The most interesting man in the world, if he were a real person, might be David Anderson. Anderson grew up on a farm in Kansas. He later had a career in business in Washington, D.C. Today he is a welder, black-and-white-photographer, and primarily high-end coffee roaster. At Roastery of Cave Creek, also called ROC2, Anderson has been roasting coffee beans for 20 years.
He sources beans from plantations in Central America, South America, Africa, and Indonesia. Farmers and importers often send him samples. He roasts these in test batches as small as 3 ounces. If he likes the beans, he may place a large order for a 150-pound bag, 50 such bags, or 100.
Other times Anderson takes “origin trips” to the source. He seeks out the “better, more prominent farms.” When visiting more dangerous regions, Anderson has been assigned armed guards by plantation owners. The guards trail him as he scrutinizes the fields.

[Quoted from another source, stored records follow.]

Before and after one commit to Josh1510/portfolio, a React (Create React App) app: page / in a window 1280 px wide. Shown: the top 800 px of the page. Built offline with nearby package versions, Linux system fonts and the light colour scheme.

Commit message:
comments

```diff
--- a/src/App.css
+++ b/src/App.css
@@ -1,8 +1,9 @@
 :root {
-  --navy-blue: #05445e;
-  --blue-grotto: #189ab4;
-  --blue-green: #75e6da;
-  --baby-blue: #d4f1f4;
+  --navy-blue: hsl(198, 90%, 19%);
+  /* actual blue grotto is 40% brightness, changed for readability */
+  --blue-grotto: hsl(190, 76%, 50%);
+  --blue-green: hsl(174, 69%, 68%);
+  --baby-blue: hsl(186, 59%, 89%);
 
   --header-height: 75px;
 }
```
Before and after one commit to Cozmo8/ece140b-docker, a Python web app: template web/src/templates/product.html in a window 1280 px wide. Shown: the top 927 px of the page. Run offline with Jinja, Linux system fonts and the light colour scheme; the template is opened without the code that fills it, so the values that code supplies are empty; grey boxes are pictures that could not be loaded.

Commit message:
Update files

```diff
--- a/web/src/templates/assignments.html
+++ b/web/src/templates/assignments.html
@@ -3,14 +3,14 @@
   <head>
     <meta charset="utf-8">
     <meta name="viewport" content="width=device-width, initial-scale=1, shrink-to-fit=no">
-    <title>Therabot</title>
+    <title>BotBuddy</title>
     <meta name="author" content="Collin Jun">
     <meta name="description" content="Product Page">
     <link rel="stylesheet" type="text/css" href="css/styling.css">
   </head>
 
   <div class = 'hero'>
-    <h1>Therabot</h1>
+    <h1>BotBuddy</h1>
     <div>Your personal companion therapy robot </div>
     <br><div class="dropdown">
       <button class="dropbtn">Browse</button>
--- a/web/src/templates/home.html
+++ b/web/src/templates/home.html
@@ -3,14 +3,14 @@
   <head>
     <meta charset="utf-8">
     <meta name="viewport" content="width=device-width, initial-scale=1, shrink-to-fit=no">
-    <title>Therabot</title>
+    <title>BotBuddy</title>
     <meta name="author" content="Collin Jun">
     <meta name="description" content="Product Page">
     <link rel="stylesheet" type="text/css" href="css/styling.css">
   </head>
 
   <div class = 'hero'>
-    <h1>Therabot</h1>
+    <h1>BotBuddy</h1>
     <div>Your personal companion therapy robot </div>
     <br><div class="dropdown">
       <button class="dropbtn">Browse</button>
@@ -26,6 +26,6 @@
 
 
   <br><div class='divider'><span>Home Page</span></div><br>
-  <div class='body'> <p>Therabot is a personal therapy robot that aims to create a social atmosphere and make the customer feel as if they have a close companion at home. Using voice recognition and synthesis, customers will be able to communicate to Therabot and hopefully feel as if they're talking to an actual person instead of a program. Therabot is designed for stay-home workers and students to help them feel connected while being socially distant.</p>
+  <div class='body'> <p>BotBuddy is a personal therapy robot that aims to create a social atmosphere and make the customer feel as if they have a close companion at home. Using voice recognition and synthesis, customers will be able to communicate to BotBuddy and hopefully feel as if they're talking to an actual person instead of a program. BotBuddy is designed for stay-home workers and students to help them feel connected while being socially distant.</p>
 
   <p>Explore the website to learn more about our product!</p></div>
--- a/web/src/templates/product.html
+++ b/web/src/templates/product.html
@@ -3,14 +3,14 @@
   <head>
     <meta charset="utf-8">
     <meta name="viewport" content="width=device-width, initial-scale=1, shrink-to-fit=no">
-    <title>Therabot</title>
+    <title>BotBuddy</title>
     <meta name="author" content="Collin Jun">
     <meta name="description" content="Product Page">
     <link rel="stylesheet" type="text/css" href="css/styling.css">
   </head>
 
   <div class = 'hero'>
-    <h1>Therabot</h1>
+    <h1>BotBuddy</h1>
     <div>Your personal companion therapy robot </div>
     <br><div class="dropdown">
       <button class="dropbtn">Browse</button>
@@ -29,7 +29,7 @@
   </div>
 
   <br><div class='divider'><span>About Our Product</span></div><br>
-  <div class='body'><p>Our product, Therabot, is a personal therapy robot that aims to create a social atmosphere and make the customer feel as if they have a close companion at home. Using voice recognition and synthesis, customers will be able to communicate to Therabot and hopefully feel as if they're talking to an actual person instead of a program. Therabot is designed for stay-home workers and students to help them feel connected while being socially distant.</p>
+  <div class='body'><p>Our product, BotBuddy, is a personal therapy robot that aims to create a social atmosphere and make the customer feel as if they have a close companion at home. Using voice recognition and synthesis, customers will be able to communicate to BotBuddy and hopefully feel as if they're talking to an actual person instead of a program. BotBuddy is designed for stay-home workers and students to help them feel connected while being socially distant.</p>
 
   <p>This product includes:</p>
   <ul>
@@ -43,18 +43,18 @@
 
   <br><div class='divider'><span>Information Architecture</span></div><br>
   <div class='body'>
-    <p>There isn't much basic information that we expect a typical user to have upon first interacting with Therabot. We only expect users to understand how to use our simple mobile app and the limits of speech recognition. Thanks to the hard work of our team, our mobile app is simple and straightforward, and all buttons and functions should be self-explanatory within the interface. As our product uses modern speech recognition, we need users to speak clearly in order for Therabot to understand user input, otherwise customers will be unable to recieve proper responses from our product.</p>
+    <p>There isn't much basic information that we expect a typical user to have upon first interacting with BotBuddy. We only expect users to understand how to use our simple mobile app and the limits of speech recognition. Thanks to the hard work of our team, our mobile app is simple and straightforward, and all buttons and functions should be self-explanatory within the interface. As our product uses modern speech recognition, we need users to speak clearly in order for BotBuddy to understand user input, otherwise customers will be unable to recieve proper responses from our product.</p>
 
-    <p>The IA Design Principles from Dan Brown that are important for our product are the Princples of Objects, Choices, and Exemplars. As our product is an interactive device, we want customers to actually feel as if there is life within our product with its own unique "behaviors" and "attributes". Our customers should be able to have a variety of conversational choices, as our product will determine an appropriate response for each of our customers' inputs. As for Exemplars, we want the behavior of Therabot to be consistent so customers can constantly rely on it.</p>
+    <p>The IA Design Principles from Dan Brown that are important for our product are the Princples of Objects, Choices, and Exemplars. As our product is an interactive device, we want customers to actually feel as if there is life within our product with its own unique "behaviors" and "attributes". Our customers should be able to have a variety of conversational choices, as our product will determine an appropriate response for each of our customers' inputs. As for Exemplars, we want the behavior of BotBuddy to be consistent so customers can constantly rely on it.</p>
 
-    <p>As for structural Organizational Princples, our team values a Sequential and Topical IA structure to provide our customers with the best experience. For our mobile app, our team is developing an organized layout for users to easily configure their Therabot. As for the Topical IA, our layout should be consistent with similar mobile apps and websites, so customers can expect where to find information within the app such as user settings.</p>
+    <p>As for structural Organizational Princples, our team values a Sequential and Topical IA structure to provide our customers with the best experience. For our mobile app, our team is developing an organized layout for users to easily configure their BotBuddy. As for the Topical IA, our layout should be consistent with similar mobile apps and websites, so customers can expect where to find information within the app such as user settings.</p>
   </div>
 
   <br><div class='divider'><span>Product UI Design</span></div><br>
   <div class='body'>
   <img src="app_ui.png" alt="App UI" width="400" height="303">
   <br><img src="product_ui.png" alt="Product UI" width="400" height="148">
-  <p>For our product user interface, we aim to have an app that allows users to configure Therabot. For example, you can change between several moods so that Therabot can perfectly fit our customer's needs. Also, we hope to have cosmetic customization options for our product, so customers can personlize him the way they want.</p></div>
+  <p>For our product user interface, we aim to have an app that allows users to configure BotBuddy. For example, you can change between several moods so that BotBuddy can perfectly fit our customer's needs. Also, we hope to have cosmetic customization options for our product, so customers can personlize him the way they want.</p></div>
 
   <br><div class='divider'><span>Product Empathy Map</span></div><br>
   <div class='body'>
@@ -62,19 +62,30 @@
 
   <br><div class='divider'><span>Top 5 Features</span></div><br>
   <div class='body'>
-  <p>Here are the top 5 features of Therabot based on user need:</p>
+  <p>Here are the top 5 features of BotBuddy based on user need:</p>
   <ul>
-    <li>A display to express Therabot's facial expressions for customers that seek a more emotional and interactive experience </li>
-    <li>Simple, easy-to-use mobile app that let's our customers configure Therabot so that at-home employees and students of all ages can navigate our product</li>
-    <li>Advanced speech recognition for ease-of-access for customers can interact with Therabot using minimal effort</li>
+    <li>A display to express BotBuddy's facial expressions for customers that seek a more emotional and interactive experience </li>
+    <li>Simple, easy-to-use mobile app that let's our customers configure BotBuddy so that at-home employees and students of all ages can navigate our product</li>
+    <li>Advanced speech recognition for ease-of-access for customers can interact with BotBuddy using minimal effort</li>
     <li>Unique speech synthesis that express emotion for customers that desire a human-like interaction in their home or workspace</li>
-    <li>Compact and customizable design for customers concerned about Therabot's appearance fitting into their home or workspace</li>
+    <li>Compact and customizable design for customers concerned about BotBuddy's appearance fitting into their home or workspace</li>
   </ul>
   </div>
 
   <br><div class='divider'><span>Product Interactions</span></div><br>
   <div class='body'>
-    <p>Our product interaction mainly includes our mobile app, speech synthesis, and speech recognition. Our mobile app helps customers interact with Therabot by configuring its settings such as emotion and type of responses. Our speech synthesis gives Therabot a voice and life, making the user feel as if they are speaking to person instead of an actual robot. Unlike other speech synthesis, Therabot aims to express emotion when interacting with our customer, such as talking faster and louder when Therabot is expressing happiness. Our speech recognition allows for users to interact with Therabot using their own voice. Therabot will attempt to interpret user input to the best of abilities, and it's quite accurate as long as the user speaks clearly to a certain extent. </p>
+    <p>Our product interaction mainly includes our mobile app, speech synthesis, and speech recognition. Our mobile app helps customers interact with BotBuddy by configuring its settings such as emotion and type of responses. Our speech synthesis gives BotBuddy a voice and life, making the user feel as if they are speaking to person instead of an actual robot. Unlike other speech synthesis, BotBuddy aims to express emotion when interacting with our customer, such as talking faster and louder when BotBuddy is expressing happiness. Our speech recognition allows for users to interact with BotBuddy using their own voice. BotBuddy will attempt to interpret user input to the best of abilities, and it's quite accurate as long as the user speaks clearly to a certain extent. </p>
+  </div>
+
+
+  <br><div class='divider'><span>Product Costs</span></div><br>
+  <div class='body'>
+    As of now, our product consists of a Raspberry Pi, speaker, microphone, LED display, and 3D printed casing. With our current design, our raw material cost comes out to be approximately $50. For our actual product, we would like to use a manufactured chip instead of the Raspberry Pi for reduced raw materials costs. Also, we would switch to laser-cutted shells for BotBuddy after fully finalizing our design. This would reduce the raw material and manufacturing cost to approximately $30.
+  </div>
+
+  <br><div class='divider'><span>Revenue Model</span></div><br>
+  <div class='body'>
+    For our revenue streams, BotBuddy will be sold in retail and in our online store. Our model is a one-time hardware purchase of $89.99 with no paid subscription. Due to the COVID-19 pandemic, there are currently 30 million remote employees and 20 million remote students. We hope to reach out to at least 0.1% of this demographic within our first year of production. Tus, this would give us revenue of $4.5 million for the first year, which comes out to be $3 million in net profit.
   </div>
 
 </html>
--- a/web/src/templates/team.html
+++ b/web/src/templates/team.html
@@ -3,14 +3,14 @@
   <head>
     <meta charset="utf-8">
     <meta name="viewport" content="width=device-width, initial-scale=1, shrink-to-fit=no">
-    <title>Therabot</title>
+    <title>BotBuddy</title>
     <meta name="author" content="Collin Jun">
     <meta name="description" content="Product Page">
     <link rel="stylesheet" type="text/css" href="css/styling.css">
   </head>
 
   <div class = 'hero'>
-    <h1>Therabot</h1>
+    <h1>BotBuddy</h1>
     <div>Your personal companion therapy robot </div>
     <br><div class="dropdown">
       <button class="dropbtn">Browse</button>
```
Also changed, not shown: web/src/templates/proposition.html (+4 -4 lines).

The beans Anderson sources are destined to be roasted at ROC2 in Cave Creek. Anderson has three main roasters. His most impressive roaster is a Kirsch + Mausser UG22 Retro, an elusive machine from Germany that, following his order, took more than half a year to build. “Roasting coffee is definitely a blend of art and science,” Anderson says. “Every coffee has a sweet spot.” He is as good at hitting that sweet spot as anybody in town.
ROC2 isn’t officially open to the public. If you want to drink coffee made from Anderson’s beans, you have to find the liquid goods around town. Given how widespread ROC2 coffee is, that isn’t too tall a task. Many of metro Phoenix’s landmark restaurants use ROC2 coffee, places like Chris Bianco’s restaurants, FnB, and Rancho Pinot. Anderson’s nitro cold brew is on tap at places like Whole Foods, new-age corporate offices, and even The Wandering Tortoise, a craft beer bar.
To describe what coffee made from ROC2 beans tastes like is a futile task. Anderson roasts some beans light. He roasts some dark. He roasts some at 410 degrees, some at 420, some 450. Each bean batch has different positive attributes. He accentuates those attributes in different ways. ROC2 beans have enough range that Anderson will sit down with a pastry chef, discuss flavor profiles, and then roast to match them. ROC2’s nitro coffee is a great way to taste what the roastery can do.
Cold brew pours thickly from the tap. As it climbs in the glass, a thick froth builds on top. This froth resembles the head of a Guinness, and so does the froth's brilliant cascading down into the drink’s dark regions. The nitro is silky and creamy. It has a stout-like mouthfeel. There’s a slight sweetness, but not from anything other than roasted beans and water. The caffeine level is high. You'll be happily buzzing for hours.
Anderson pours nitro at his “tasting bar.” This sleek section of ROC2's roastery stands away from the roasters. Here, chefs and other industry peeps come to taste coffee. Anderson has a variety of gadgets out of Asimov to grind, brew, pull, and pour.
If you drive out to ROC2 to buy coffee, your first bag is free. You buy bags is on the honor system. Anderson stocks a case near the entrance with bags that vary in roast intensity and country of origin. You take what you need, leave money, and drive away.
ROC2 is officially closed to the public. But if you show up, check to see if Anderson and his team are roasting. On days they are, Anderson may invite you to chill at the tasting bar, soak up some brewed knowledge, and knock back a coffee or two.